* **SOURCE MATERIAL**
*** Block opens ***

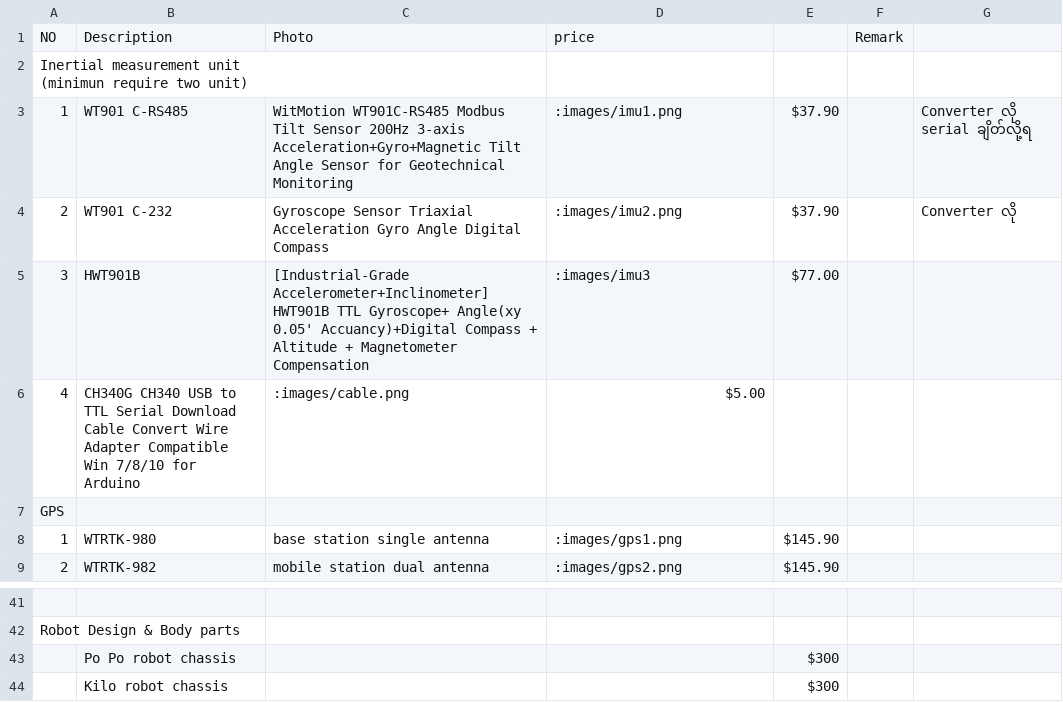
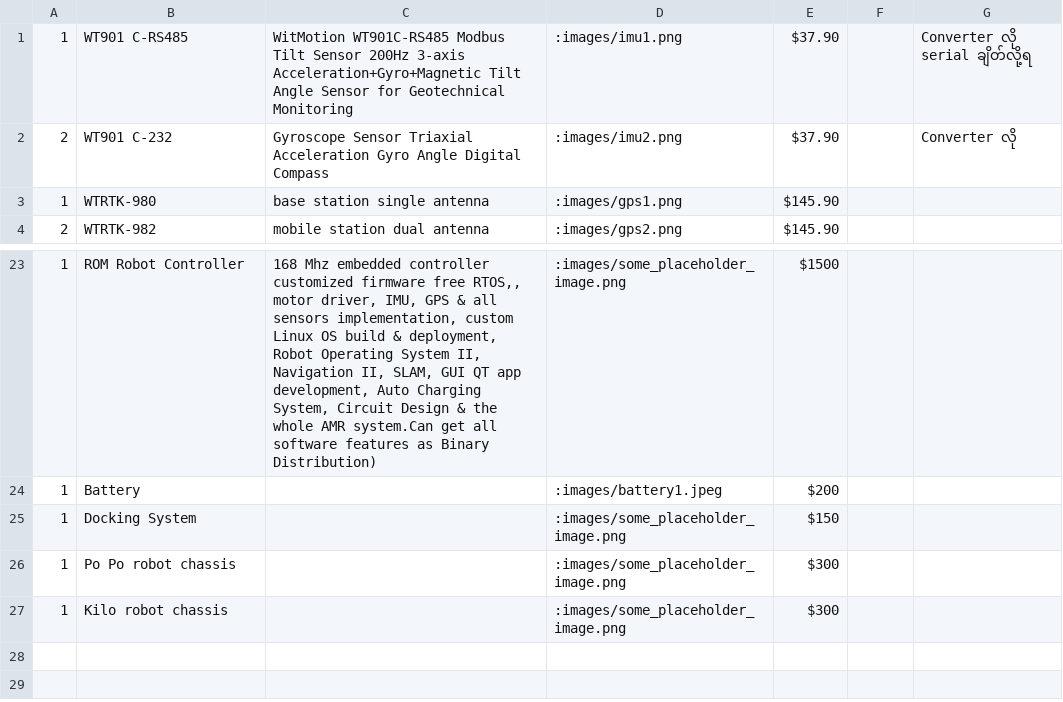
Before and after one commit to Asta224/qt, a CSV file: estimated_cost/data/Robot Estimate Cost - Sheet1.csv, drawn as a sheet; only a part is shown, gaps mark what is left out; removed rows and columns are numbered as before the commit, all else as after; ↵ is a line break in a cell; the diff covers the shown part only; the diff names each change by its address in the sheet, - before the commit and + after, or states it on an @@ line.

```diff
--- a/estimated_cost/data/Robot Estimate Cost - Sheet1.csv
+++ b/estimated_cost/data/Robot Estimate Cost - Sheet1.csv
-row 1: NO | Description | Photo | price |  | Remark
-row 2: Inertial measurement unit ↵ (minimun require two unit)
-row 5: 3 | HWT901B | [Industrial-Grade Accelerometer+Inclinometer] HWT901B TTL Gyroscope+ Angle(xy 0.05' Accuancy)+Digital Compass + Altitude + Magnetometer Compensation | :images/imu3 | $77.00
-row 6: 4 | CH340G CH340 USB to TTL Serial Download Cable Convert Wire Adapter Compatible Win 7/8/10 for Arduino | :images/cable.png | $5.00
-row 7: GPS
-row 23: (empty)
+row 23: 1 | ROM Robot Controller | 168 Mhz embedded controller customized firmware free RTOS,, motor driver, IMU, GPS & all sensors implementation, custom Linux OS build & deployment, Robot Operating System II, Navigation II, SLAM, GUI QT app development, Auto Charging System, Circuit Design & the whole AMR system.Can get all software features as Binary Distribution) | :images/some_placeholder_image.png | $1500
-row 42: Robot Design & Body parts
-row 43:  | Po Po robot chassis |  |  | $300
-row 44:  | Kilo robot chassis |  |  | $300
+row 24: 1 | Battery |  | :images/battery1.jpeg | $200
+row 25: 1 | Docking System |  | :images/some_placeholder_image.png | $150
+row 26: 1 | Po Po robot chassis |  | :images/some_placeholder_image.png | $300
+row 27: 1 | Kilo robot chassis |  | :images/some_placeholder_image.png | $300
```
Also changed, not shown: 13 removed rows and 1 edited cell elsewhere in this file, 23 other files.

*** Block closes ***

* **PROBLEM TO WORK ON**
Looking only at the lines of the material above, count those containing "data" and give that number by itself.

* **RESULT**
3